Wednesday, December 1, 2010

Songs that Changed the Landscape of Human Thought and Understanding: The Pussycat Dolls' "Don't Cha"

According to the online encyclopedia Wikipedia, the concept of "the wish" dates all the way back to the 1992 Disney film Aladdin. Wishes can manifest themselves in many ways. In some religious cultures, they are very similar to prayers. For politicians, they are very similar to hopes and aspirations. If you happen to be goth-rock icons The Cure, Wish is damn-near your "jumping the shark" moment. The point I'm trying to make is that wishes, over most of these last twenty years, have been characterized as coming from a place of universal goodness. Look at these sample wishes that my fictional daughter wrote down six years ago: "I wish there was no more cancer." "I wish there were no more wars." "I wish my head was a big round orange ball." Precious! All of these are a testament to the courage of the human spirit, as well as a not-so-subtle piece of advertising for makers of big round orange balls. However, with The Pussycat Dolls' transcendent 2005 hit, "Don't Cha," the concept of the wish comes from an unwholesome place of jealousy and amorous competition. Wishes would never be the same again. Ever.

The lyrical premise of the song seems relatively simple on the surface: anywhere between one and all six of The Pussycat Dolls desire a male subject ("you") that now has a girlfriend. Apparently, each member of The Pussycat Dolls thinks pretty highly of themselves, as they boast of being "hot," "a freak," "raw," and, last but not least, "fun." What's interesting is that the desired male object in the lyric appears quite happy with his present girlfriend, leaving The Pussycat Dolls to wish he felt otherwise. The lines also imply that the desired male object also prefers women who are cold, cooked, dull, and vanilla -- like a refrigerated wafer. The dynamic present in the lyric recalls René Girard's concept of "the triangulation of desire" as first posited in his 1966 study Deceit, Desire, and the Novel. However, this simple geometry transforms into aeronautical calculus if we consider all six of The Pussycat Dolls, which would make this more akin to something like an OCTAGON OF DESIRE, the ultimate cage-match of jealous lust wherein one or multiple subjects of its powerful geometrical grip may have to tap out under a wide array of sloppy near-kisses, malicious hair-pulling, and sweaty submission holds. To top it all off, the track is magnificently produced by Cee-Lo and features a blistering, but thematically unrelated rap by Busta Rhymes. To accomplish the staggering degree of wish fulfillment in this song, anywhere between one and all six of The Pussycat Dolls would need to magically make their male object of desire actually wish his girlfriend WAS them instead of her, then ditch her for between one and all six of them. This would make him look quite base and shady, and render The Pussycat Dolls as bigamous home-wreckers. Because of "Don't Cha," peoples wishes have become increasingly vicious, bringing to the surface humanity's long-repressed darker impulses. In fact, my fictional daughter's Christmas wishlist includes "an iPad," "a 'water-shaped' water bed" (how messed up is that? especially since water can only take the shape of its container), and, most puzzlingly of all, "death to auto-tune." Where did this desire for violence and destruction come from? The Pussycat Dolls. "Don't Cha" represents our long-awaited fall from grace, from a simpler time, when all we had to do was ask a blue, Orientalized Robin Williams to grant us our benign wishes. Now my fictional daughter's big round orange ball head has turned itself upside down.
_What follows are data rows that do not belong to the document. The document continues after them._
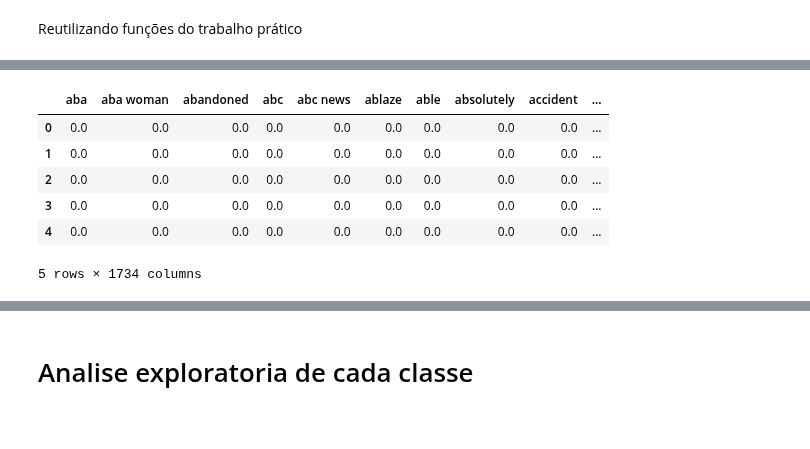
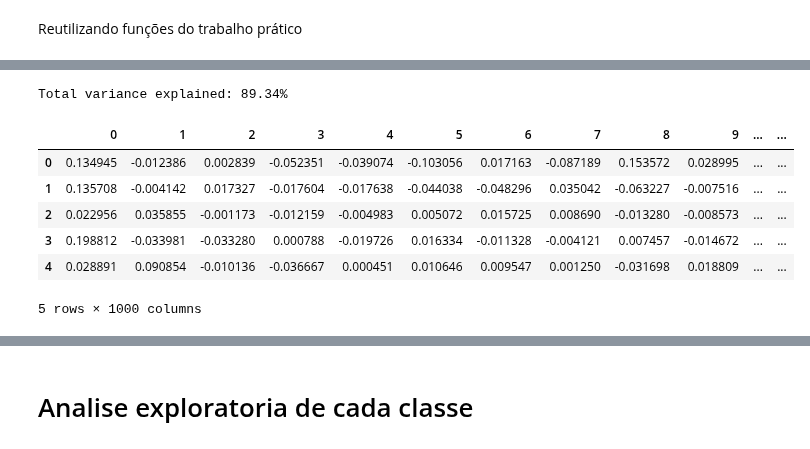
Before and after one commit to ivarejao/NLP-with-Disaster-Tweets, a Jupyter notebook: FinalProject-IgorVarejão-VitorBonella.ipynb, the cells around one changed output, grey strips where cells are left out. Cells and saved outputs as stored; diff of their text form; code cells hidden in the pictures.

```diff
--- a/FinalProject-IgorVarejão-VitorBonella.ipynb
+++ b/FinalProject-IgorVarejão-VitorBonella.ipynb
@@ -142,17 +130,0 @@ df_train.head()
-# %%
-from sklearn.feature_extraction.text import TfidfVectorizer
-
-do_nothing = lambda x: x
-vect_manual = TfidfVectorizer(tokenizer=do_nothing, lowercase=False, preprocessor=do_nothing, ngram_range=(1, 2),min_df=10,max_df=0.95)
-freq = vect_manual.fit_transform(df_train['text'].values.tolist())
-features = vect_manual.get_feature_names_out()
-df_freq = pd.DataFrame(data=freq.todense(), columns=features)
-df_freq.head()
-# %% [output]
-|  | aba | aba woman | abandoned | abc | abc news | ablaze | able | absolutely | accident | ... |
-| 0 | 0.0 | 0.0 | 0.0 | 0.0 | 0.0 | 0.0 | 0.0 | 0.0 | 0.0 | ... |
-| 1 | 0.0 | 0.0 | 0.0 | 0.0 | 0.0 | 0.0 | 0.0 | 0.0 | 0.0 | ... |
-| 2 | 0.0 | 0.0 | 0.0 | 0.0 | 0.0 | 0.0 | 0.0 | 0.0 | 0.0 | ... |
-| 3 | 0.0 | 0.0 | 0.0 | 0.0 | 0.0 | 0.0 | 0.0 | 0.0 | 0.0 | ... |
-| 4 | 0.0 | 0.0 | 0.0 | 0.0 | 0.0 | 0.0 | 0.0 | 0.0 | 0.0 | ... |
-5 rows × 1734 columns
@@ -158,0 +158,16 @@ df_freq.head()
+# %%
+print(f"Total variance explained: {text_process_pipe['pca'].explained_variance_ratio_.sum()*100:.2f}%")
+# %% [output]
+Total variance explained: 89.34%
+# %%
+#Transforma as features em um Dataframe
+X_train_view = pd.DataFrame(data=X_train, columns=list(range(N_COMPONENTS)))
+X_train_view.head()
+# %% [output]
+|  | 0 | 1 | 2 | 3 | 4 | 5 | 6 | 7 | 8 | 9 | ... | ... |
+| 0 | 0.134945 | -0.012386 | 0.002839 | -0.052351 | -0.039074 | -0.103056 | 0.017163 | -0.087189 | 0.153572 | 0.028995 | ... | ... |
+| 1 | 0.135708 | -0.004142 | 0.017327 | -0.017604 | -0.017638 | -0.044038 | -0.048296 | 0.035042 | -0.063227 | -0.007516 | ... | ... |
+| 2 | 0.022956 | 0.035855 | -0.001173 | -0.012159 | -0.004983 | 0.005072 | 0.015725 | 0.008690 | -0.013280 | -0.008573 | ... | ... |
+| 3 | 0.198812 | -0.033981 | -0.033280 | 0.000788 | -0.019726 | 0.016334 | -0.011328 | -0.004121 | 0.007457 | -0.014672 | ... | ... |
+| 4 | 0.028891 | 0.090854 | -0.010136 | -0.036667 | 0.000451 | 0.010646 | 0.009547 | 0.001250 | -0.031698 | 0.018809 | ... | ... |
+5 rows × 1000 columns
```
Also changed, not shown: parts of 40 cells of this notebook.
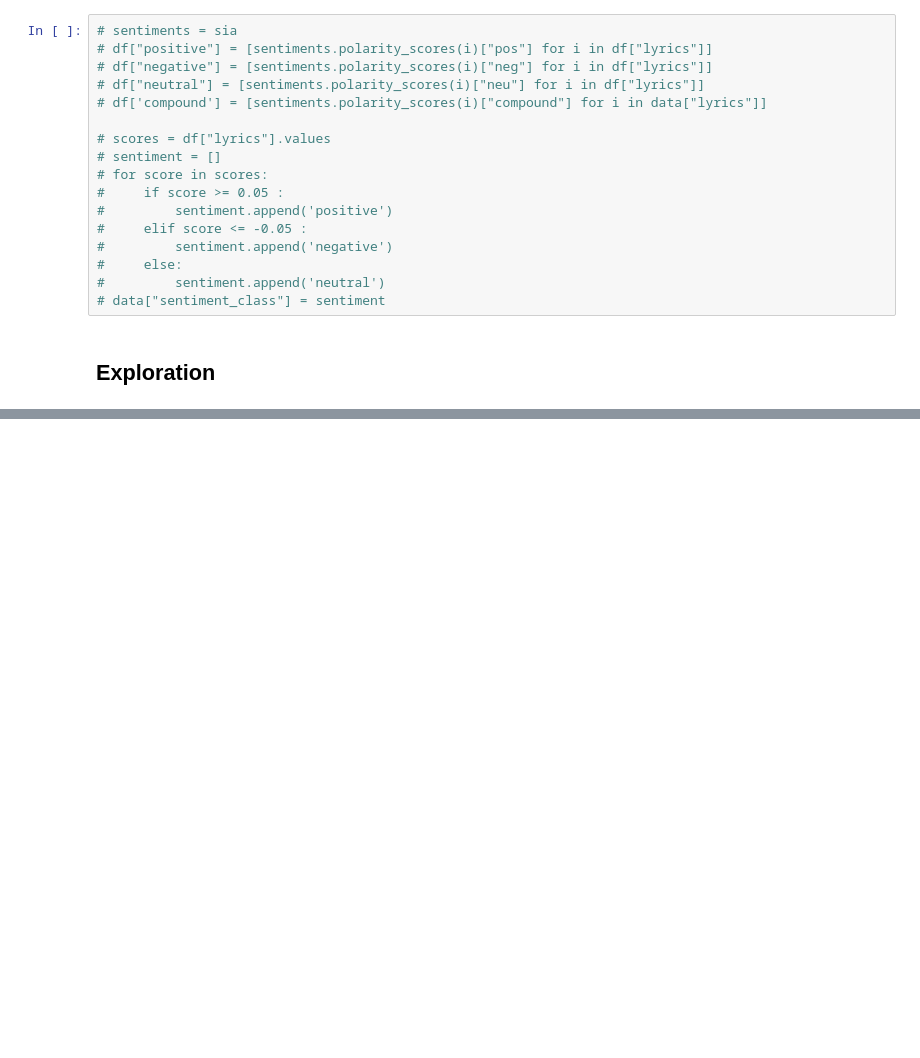
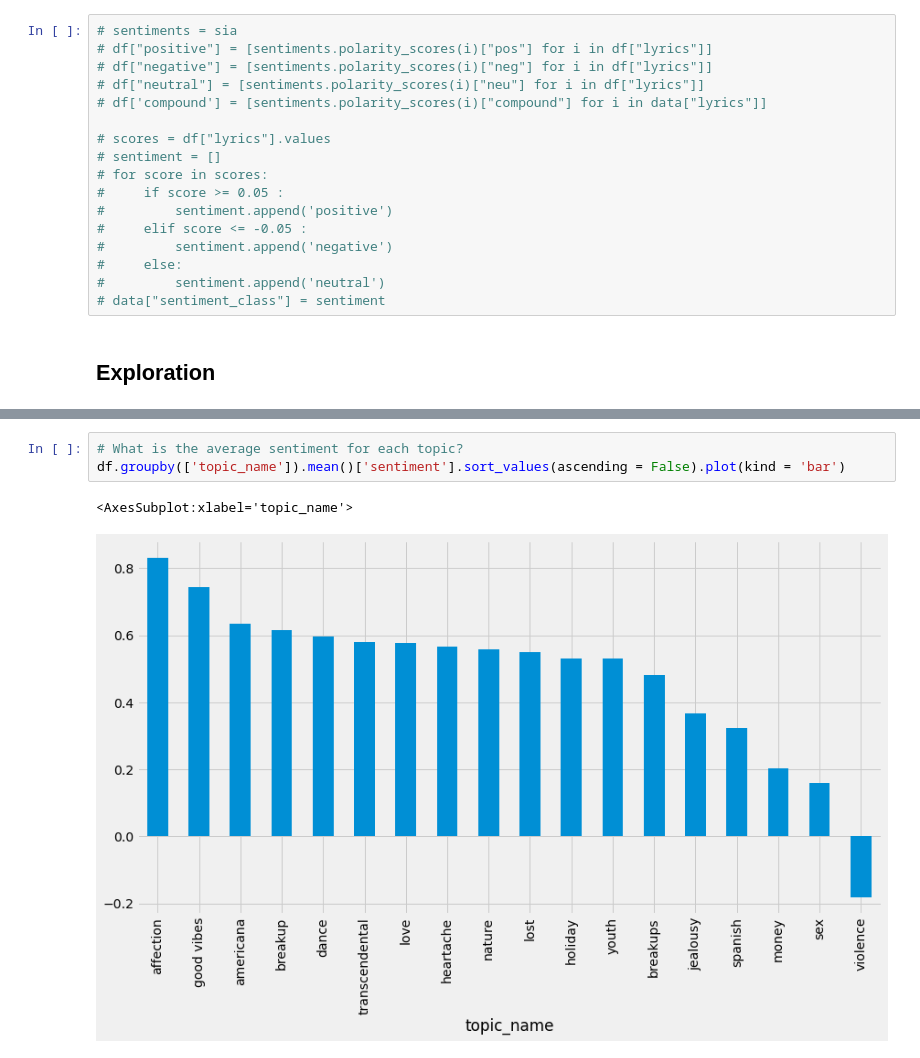
Before and after one commit to CBRJ-Lyrical-Metrics/lyrical-evolution-capstone, a Jupyter notebook: Drafts/jerry_workbook.ipynb, the cells around one changed output, grey strips where cells are left out. Cells and saved outputs as stored; diff of their text form; blank space fills up the shorter version.

```diff
--- a/Drafts/jerry_workbook.ipynb
+++ b/Drafts/jerry_workbook.ipynb
@@ -208,0 +241,6 @@ df.sort_values(by = ['sentiment'], ascending = False).head(3)
+# %%
+# What is the average sentiment for each topic?
+df.groupby(['topic_name']).mean()['sentiment'].sort_values(ascending = False).plot(kind = 'bar')
+# %% [output]
+<AxesSubplot:xlabel='topic_name'>
+[figure, added]
```
Also changed, not shown: parts of 11 cells of this notebook, 1 other file.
  1. Is your daughter a member of The Pussycat Dolls?

  2. Sheer brilliance. This made me LOL. Multiple times.